Rep. Allyson Schwartz, D-Pa., wants to take on Pennsylvania's Republican incumbent Gov. Tom Corbett in next year's gubernatorial election, and one of the key parts of her policy platform is open access to pre-kindergarten for all four-year-olds in the state. She is clear that not all schools would be required to offer it, and some of the access could come from existing day-care centers that are separate from the state public school system. She also knows that making any kind of universal pre-K happen is a heavy lift.
The main point, however, is that she thinks the voting public will get behind her on the concept that all families should be able to send their four-year-olds to school. "It pays dividends in dollars and cents later, not spent on remedial work, not spent on children dropping out. It's a smart thing to do. I always believe in looking at what works," Schwartz told me in an interview last week.
The research indicates that the earlier children are made "ready to learn," the easier it is for them to meet important education benchmarks later on. By third grade, kids who aren't on grade level in reading are going to have a tough time catching up. That means school districts are going to have to invest a lot in remedial education for those kids to (hopefully) get them up to speed. It makes sense that Schwartz is talking about nipping that problem in the bud.

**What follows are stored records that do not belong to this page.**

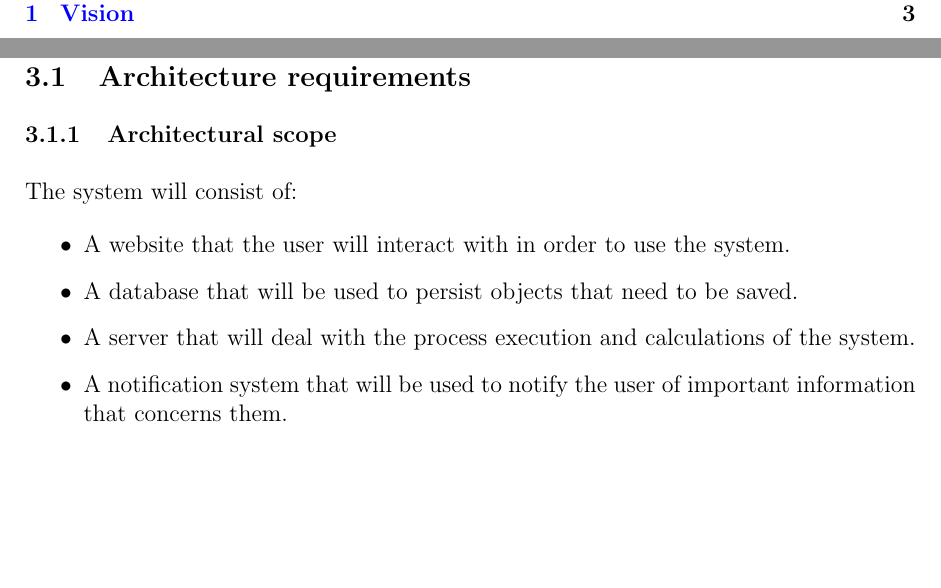
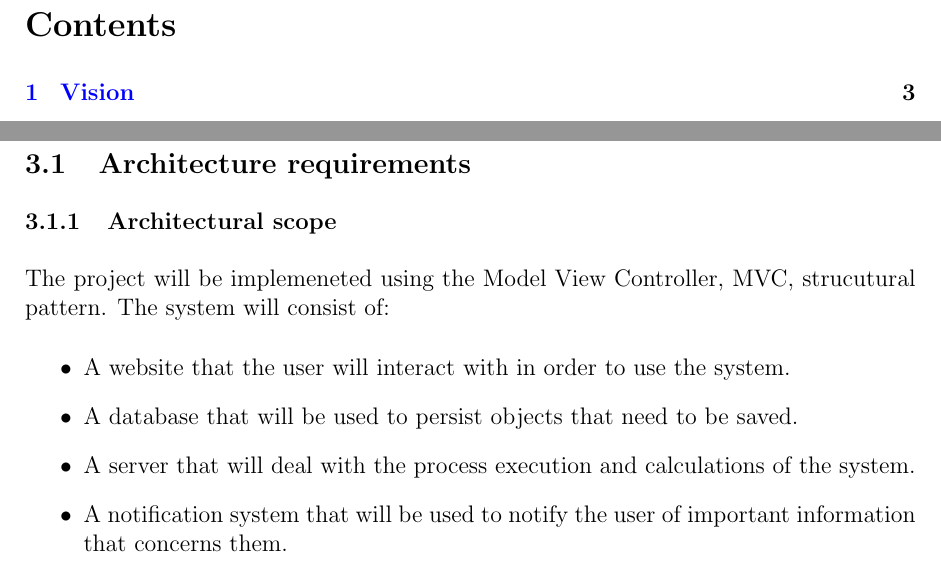
Before and after one commit to u13278012/IMPAKD, a LaTeX document (Documentation/Vision, Scope, Architectural Req & Initial Architecture DesignFunctional Requirements/Architectural Req & Initial Architecture DesignFunctional Requirements.tex): two parts of pages 3 and 6 of 15 before the commit and two parts of pages 3 and 6 of 16 after it, joined at a grey line, cut at the place of the change, the shorter picture padded with empty space. Compiled offline with pdfLaTeX.

Commit message:
updated architectural scope

```diff
--- a/Documentation/Vision, Scope, Architectural Req & Initial Architecture DesignFunctional Requirements/Architectural Req & Initial Architecture DesignFunctional Requirements.tex
+++ b/Documentation/Vision, Scope, Architectural Req & Initial Architecture DesignFunctional Requirements/Architectural Req & Initial Architecture DesignFunctional Requirements.tex
@@ -124,6 +124,7 @@ The project was given to us by our client, CSIR, so that we can research how the
 \subsection{Architecture requirements}
 %Kudzai's Section (Architectural Scope and Quality requirements) - Start
 \subsubsection{Architectural scope}
+The project will be implemeneted using the Model View Controller, MVC, strucutural pattern.
 The system will consist of:\begin{itemize}
 	\item A website that the user will interact with in order to use the system.
 	\item A database that will be used to persist objects that need to be saved.
```
Also changed, not shown: Documentation/Vision, Scope, Architectural Req & Initial Architecture DesignFunctional Requirements/Architectural Req & Initial Architecture DesignFunctional Requirements.pdf.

Schwartz's proposal isn't unique. It is purposely written in the same mode as President Obama's proposal to expand pre-K to everyone, starting with four-year-olds in families at or below the 200 percent poverty level. The political twist in the story is that Schwartz is betting that her past experience in education advocacy will win her points with Pennsylvania's families. Education is her strong point, having led the Democrats on the state Legislature's Education Committee for 10 years, and she is making the most of it. Pre-K is an easy topic to seize on, and it's a safe bet that voters will remember it. She has other education campaign promises to make, for sure. She wants to rejigger the funding formulas for the state's schools such that there aren't massive disparities, for example. And she wants to encourage the state colleges to keep their tuition rates from going up.
But the education proposal that has the most staying power is her pre-K proposal. Everyone understands it in an instant. Heck, who doesn't like four-year-olds? The only question now is whether Schwartz's pre-K proposal will set her apart from the other potential Democratic challengers and let her take on Governor Corbett next fall.
Does it help the early education advocacy community when politicians like Schwartz use pre-K as a campaign promise? How does pre-K play as an issue among voters? Among educators? What challenges face a governor who wants all of the states' kids to go to pre-kindergarten? Should universal pre-K take priority over other early education concepts like full-day kindergarten? Can pre-K be separated from school districts such that it doesn't become an added burden?